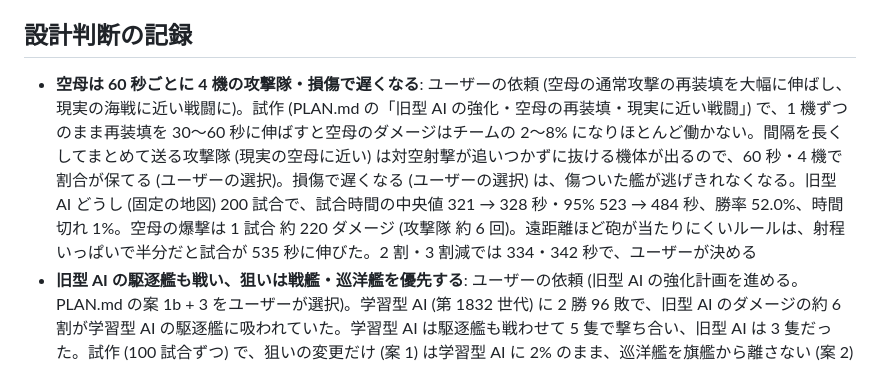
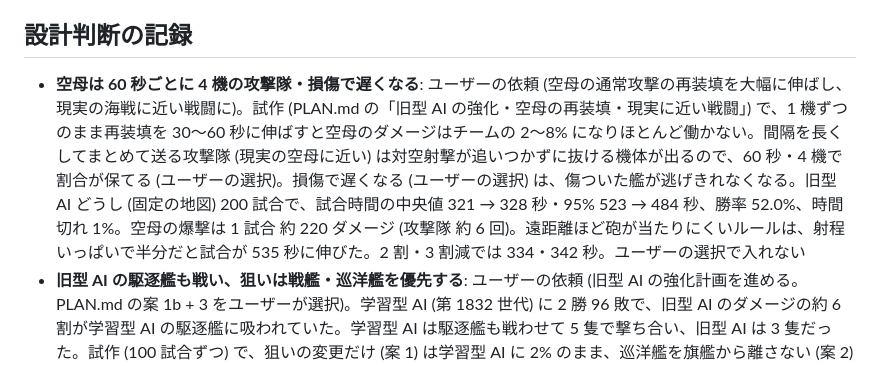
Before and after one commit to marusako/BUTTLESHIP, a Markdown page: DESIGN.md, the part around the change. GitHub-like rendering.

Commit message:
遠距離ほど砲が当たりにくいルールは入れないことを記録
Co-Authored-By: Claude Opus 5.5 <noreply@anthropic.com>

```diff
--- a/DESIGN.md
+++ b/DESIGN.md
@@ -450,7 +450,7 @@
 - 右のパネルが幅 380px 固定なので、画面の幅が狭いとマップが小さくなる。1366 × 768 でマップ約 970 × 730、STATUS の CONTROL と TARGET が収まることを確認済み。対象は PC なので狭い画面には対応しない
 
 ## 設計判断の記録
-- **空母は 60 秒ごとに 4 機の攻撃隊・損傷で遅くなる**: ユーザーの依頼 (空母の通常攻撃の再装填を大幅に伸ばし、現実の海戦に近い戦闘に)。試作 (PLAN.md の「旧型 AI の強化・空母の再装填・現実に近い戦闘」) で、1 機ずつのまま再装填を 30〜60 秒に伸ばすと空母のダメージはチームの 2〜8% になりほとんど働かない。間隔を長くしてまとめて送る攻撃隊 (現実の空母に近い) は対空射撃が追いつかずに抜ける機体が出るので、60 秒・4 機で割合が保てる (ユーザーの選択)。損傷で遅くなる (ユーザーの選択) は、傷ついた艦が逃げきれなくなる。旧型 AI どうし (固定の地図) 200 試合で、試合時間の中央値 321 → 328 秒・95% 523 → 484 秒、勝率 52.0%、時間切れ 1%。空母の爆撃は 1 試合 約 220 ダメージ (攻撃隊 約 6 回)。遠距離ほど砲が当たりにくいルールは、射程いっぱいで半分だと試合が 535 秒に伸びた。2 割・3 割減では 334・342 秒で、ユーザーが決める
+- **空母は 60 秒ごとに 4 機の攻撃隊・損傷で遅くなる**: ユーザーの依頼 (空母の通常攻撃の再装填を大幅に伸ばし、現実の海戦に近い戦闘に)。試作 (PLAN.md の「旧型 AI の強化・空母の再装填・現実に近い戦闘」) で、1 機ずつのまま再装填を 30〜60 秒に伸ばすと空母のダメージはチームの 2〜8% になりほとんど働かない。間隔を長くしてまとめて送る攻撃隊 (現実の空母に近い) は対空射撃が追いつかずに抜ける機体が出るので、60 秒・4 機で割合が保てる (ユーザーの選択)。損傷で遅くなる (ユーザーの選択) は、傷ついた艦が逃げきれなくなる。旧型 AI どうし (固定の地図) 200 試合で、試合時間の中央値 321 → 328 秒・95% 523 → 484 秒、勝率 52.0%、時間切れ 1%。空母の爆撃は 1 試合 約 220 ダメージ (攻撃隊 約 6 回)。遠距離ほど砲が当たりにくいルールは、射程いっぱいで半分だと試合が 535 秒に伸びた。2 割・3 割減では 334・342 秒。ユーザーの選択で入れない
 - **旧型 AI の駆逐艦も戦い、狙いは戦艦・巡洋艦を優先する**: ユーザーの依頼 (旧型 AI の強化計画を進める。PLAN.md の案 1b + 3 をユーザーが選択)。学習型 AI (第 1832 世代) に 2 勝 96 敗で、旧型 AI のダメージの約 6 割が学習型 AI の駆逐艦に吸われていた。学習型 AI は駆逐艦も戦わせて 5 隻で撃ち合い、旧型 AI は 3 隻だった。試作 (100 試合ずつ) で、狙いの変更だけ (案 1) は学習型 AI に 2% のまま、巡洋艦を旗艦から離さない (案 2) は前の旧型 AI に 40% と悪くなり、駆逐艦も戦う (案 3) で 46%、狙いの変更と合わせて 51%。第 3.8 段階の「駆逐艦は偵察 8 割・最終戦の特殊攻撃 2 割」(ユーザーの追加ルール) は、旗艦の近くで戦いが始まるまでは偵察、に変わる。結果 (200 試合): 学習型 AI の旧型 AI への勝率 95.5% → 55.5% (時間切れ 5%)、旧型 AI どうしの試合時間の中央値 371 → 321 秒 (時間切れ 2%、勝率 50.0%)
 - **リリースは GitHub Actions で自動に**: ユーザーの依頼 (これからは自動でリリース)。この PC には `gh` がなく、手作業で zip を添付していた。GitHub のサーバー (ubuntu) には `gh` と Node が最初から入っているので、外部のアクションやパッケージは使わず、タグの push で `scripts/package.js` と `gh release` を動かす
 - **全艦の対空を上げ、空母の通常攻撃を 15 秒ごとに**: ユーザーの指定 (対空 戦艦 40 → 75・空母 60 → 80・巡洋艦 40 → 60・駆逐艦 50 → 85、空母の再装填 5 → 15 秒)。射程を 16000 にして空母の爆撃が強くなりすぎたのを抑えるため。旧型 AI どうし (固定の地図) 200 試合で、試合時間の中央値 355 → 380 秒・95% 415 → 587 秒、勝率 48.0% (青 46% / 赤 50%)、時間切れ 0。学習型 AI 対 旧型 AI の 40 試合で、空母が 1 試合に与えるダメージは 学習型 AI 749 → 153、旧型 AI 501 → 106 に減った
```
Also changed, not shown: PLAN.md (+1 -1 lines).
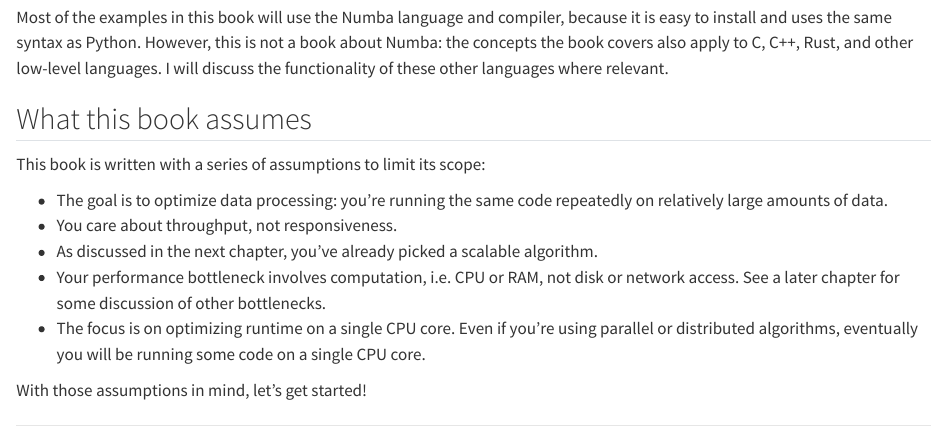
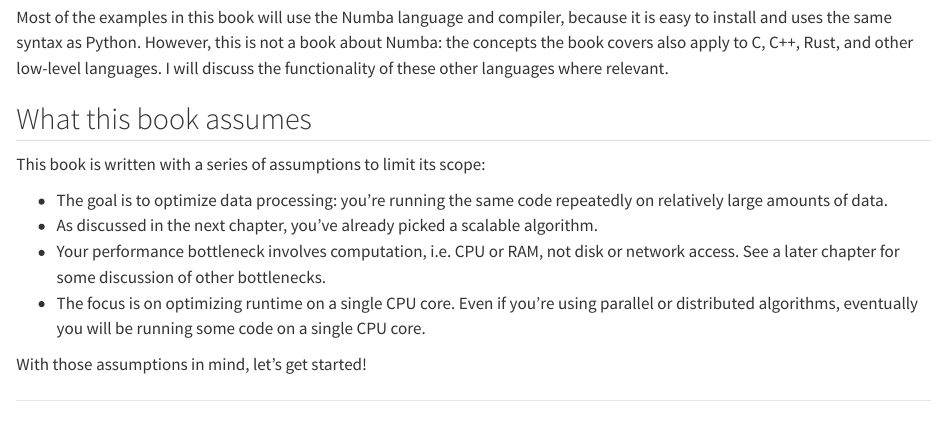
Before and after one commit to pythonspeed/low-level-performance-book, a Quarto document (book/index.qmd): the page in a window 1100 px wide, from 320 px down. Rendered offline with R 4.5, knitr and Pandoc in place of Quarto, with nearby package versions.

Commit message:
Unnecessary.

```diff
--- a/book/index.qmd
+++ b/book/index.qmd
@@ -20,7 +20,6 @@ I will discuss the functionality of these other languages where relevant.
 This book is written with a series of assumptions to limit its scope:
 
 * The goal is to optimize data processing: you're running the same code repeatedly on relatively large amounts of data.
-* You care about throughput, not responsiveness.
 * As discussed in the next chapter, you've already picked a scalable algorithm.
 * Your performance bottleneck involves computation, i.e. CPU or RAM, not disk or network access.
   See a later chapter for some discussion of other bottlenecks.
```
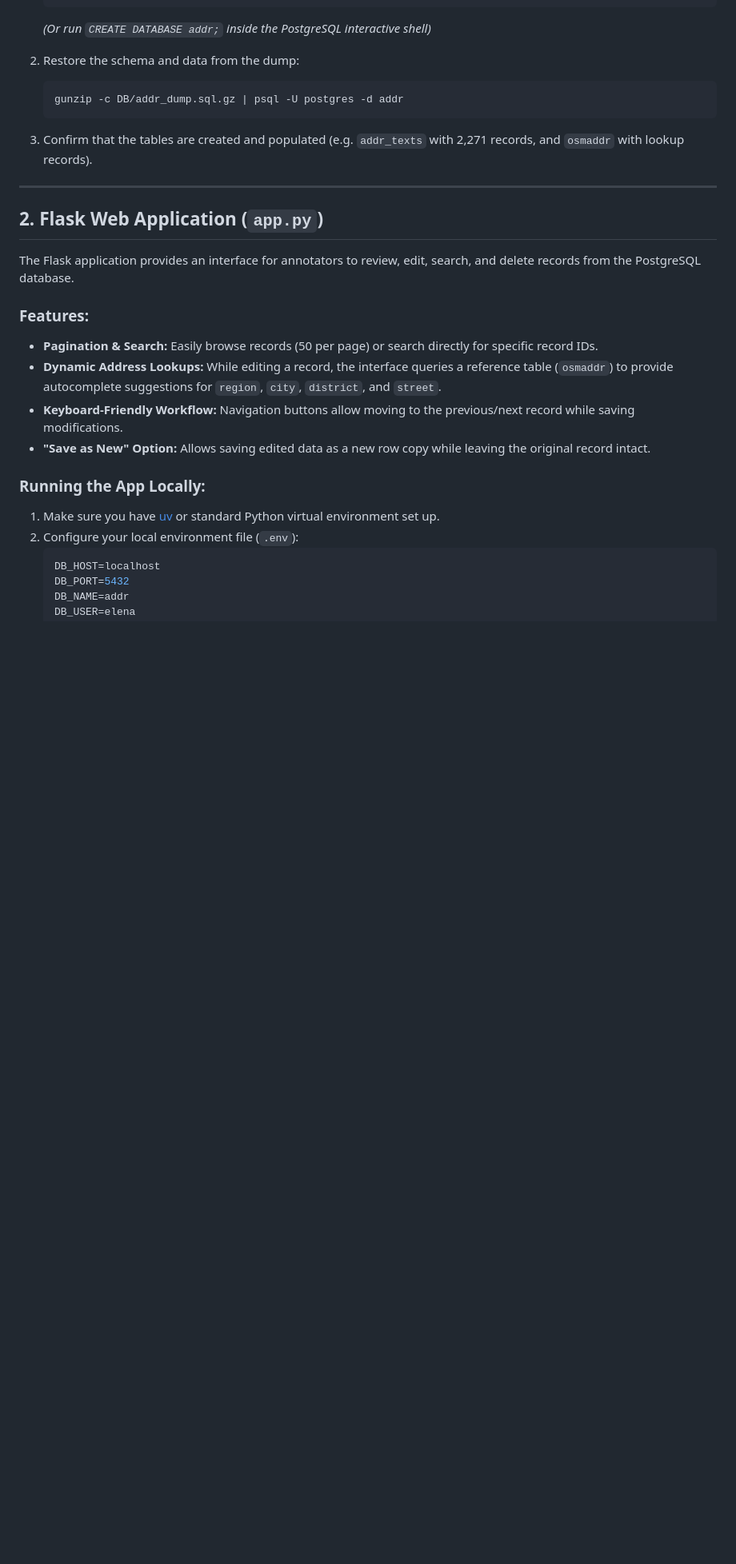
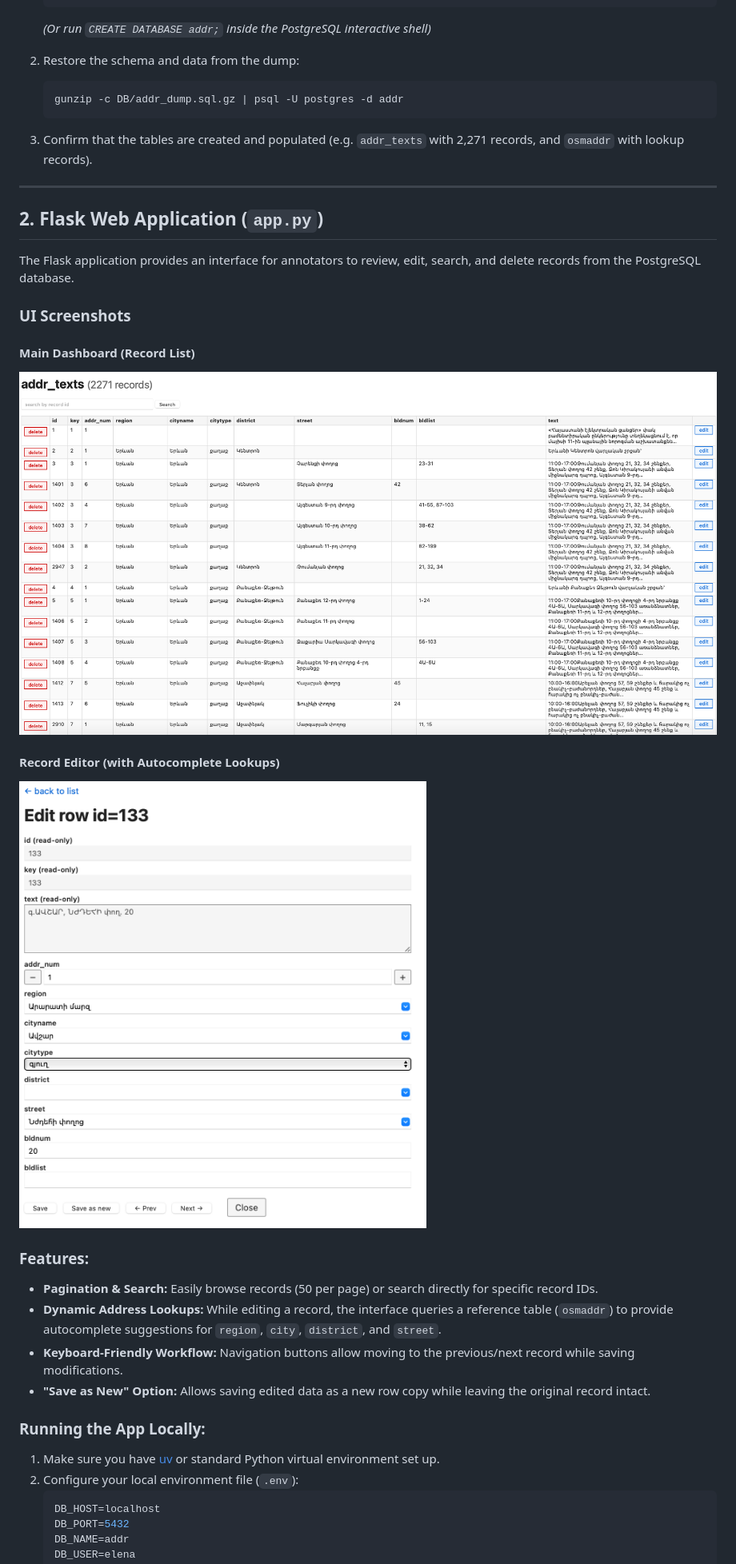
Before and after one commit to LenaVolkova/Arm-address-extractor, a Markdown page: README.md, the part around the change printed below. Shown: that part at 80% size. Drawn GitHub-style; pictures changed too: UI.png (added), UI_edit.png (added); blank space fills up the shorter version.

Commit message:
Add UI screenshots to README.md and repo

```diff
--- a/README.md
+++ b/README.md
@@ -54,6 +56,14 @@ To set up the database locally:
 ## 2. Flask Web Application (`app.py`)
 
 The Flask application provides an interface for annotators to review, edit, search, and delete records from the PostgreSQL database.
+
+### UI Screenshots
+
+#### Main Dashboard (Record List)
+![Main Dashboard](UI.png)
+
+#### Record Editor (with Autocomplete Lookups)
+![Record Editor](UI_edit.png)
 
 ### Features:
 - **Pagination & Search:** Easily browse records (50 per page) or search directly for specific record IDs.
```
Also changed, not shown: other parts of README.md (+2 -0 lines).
......
Return all records exactly as they stand above, except for pictures.

**Expected answer:**
Before and after one commit to marusako/BUTTLESHIP, a Markdown page: DESIGN.md, the part around the change. GitHub-like rendering.

Commit message:
遠距離ほど砲が当たりにくいルールは入れないことを記録
Co-Authored-By: Claude Opus 5.5 <noreply@anthropic.com>

```diff
--- a/DESIGN.md
+++ b/DESIGN.md
@@ -450,7 +450,7 @@
 - 右のパネルが幅 380px 固定なので、画面の幅が狭いとマップが小さくなる。1366 × 768 でマップ約 970 × 730、STATUS の CONTROL と TARGET が収まることを確認済み。対象は PC なので狭い画面には対応しない
 
 ## 設計判断の記録
-- **空母は 60 秒ごとに 4 機の攻撃隊・損傷で遅くなる**: ユーザーの依頼 (空母の通常攻撃の再装填を大幅に伸ばし、現実の海戦に近い戦闘に)。試作 (PLAN.md の「旧型 AI の強化・空母の再装填・現実に近い戦闘」) で、1 機ずつのまま再装填を 30〜60 秒に伸ばすと空母のダメージはチームの 2〜8% になりほとんど働かない。間隔を長くしてまとめて送る攻撃隊 (現実の空母に近い) は対空射撃が追いつかずに抜ける機体が出るので、60 秒・4 機で割合が保てる (ユーザーの選択)。損傷で遅くなる (ユーザーの選択) は、傷ついた艦が逃げきれなくなる。旧型 AI どうし (固定の地図) 200 試合で、試合時間の中央値 321 → 328 秒・95% 523 → 484 秒、勝率 52.0%、時間切れ 1%。空母の爆撃は 1 試合 約 220 ダメージ (攻撃隊 約 6 回)。遠距離ほど砲が当たりにくいルールは、射程いっぱいで半分だと試合が 535 秒に伸びた。2 割・3 割減では 334・342 秒で、ユーザーが決める
+- **空母は 60 秒ごとに 4 機の攻撃隊・損傷で遅くなる**: ユーザーの依頼 (空母の通常攻撃の再装填を大幅に伸ばし、現実の海戦に近い戦闘に)。試作 (PLAN.md の「旧型 AI の強化・空母の再装填・現実に近い戦闘」) で、1 機ずつのまま再装填を 30〜60 秒に伸ばすと空母のダメージはチームの 2〜8% になりほとんど働かない。間隔を長くしてまとめて送る攻撃隊 (現実の空母に近い) は対空射撃が追いつかずに抜ける機体が出るので、60 秒・4 機で割合が保てる (ユーザーの選択)。損傷で遅くなる (ユーザーの選択) は、傷ついた艦が逃げきれなくなる。旧型 AI どうし (固定の地図) 200 試合で、試合時間の中央値 321 → 328 秒・95% 523 → 484 秒、勝率 52.0%、時間切れ 1%。空母の爆撃は 1 試合 約 220 ダメージ (攻撃隊 約 6 回)。遠距離ほど砲が当たりにくいルールは、射程いっぱいで半分だと試合が 535 秒に伸びた。2 割・3 割減では 334・342 秒。ユーザーの選択で入れない
 - **旧型 AI の駆逐艦も戦い、狙いは戦艦・巡洋艦を優先する**: ユーザーの依頼 (旧型 AI の強化計画を進める。PLAN.md の案 1b + 3 をユーザーが選択)。学習型 AI (第 1832 世代) に 2 勝 96 敗で、旧型 AI のダメージの約 6 割が学習型 AI の駆逐艦に吸われていた。学習型 AI は駆逐艦も戦わせて 5 隻で撃ち合い、旧型 AI は 3 隻だった。試作 (100 試合ずつ) で、狙いの変更だけ (案 1) は学習型 AI に 2% のまま、巡洋艦を旗艦から離さない (案 2) は前の旧型 AI に 40% と悪くなり、駆逐艦も戦う (案 3) で 46%、狙いの変更と合わせて 51%。第 3.8 段階の「駆逐艦は偵察 8 割・最終戦の特殊攻撃 2 割」(ユーザーの追加ルール) は、旗艦の近くで戦いが始まるまでは偵察、に変わる。結果 (200 試合): 学習型 AI の旧型 AI への勝率 95.5% → 55.5% (時間切れ 5%)、旧型 AI どうしの試合時間の中央値 371 → 321 秒 (時間切れ 2%、勝率 50.0%)
 - **リリースは GitHub Actions で自動に**: ユーザーの依頼 (これからは自動でリリース)。この PC には `gh` がなく、手作業で zip を添付していた。GitHub のサーバー (ubuntu) には `gh` と Node が最初から入っているので、外部のアクションやパッケージは使わず、タグの push で `scripts/package.js` と `gh release` を動かす
 - **全艦の対空を上げ、空母の通常攻撃を 15 秒ごとに**: ユーザーの指定 (対空 戦艦 40 → 75・空母 60 → 80・巡洋艦 40 → 60・駆逐艦 50 → 85、空母の再装填 5 → 15 秒)。射程を 16000 にして空母の爆撃が強くなりすぎたのを抑えるため。旧型 AI どうし (固定の地図) 200 試合で、試合時間の中央値 355 → 380 秒・95% 415 → 587 秒、勝率 48.0% (青 46% / 赤 50%)、時間切れ 0。学習型 AI 対 旧型 AI の 40 試合で、空母が 1 試合に与えるダメージは 学習型 AI 749 → 153、旧型 AI 501 → 106 に減った
```
Also changed, not shown: PLAN.md (+1 -1 lines).
Before and after one commit to pythonspeed/low-level-performance-book, a Quarto document (book/index.qmd): the page in a window 1100 px wide, from 320 px down. Rendered offline with R 4.5, knitr and Pandoc in place of Quarto, with nearby package versions.

Commit message:
Unnecessary.

```diff
--- a/book/index.qmd
+++ b/book/index.qmd
@@ -20,7 +20,6 @@ I will discuss the functionality of these other languages where relevant.
 This book is written with a series of assumptions to limit its scope:
 
 * The goal is to optimize data processing: you're running the same code repeatedly on relatively large amounts of data.
-* You care about throughput, not responsiveness.
 * As discussed in the next chapter, you've already picked a scalable algorithm.
 * Your performance bottleneck involves computation, i.e. CPU or RAM, not disk or network access.
   See a later chapter for some discussion of other bottlenecks.
```
Before and after one commit to LenaVolkova/Arm-address-extractor, a Markdown page: README.md, the part around the change printed below. Shown: that part at 80% size. Drawn GitHub-style; pictures changed too: UI.png (added), UI_edit.png (added); blank space fills up the shorter version.

Commit message:
Add UI screenshots to README.md and repo

```diff
--- a/README.md
+++ b/README.md
@@ -54,6 +56,14 @@ To set up the database locally:
 ## 2. Flask Web Application (`app.py`)
 
 The Flask application provides an interface for annotators to review, edit, search, and delete records from the PostgreSQL database.
+
+### UI Screenshots
+
+#### Main Dashboard (Record List)
+![Main Dashboard](UI.png)
+
+#### Record Editor (with Autocomplete Lookups)
+![Record Editor](UI_edit.png)
 
 ### Features:
 - **Pagination & Search:** Easily browse records (50 per page) or search directly for specific record IDs.
```
Also changed, not shown: other parts of README.md (+2 -0 lines).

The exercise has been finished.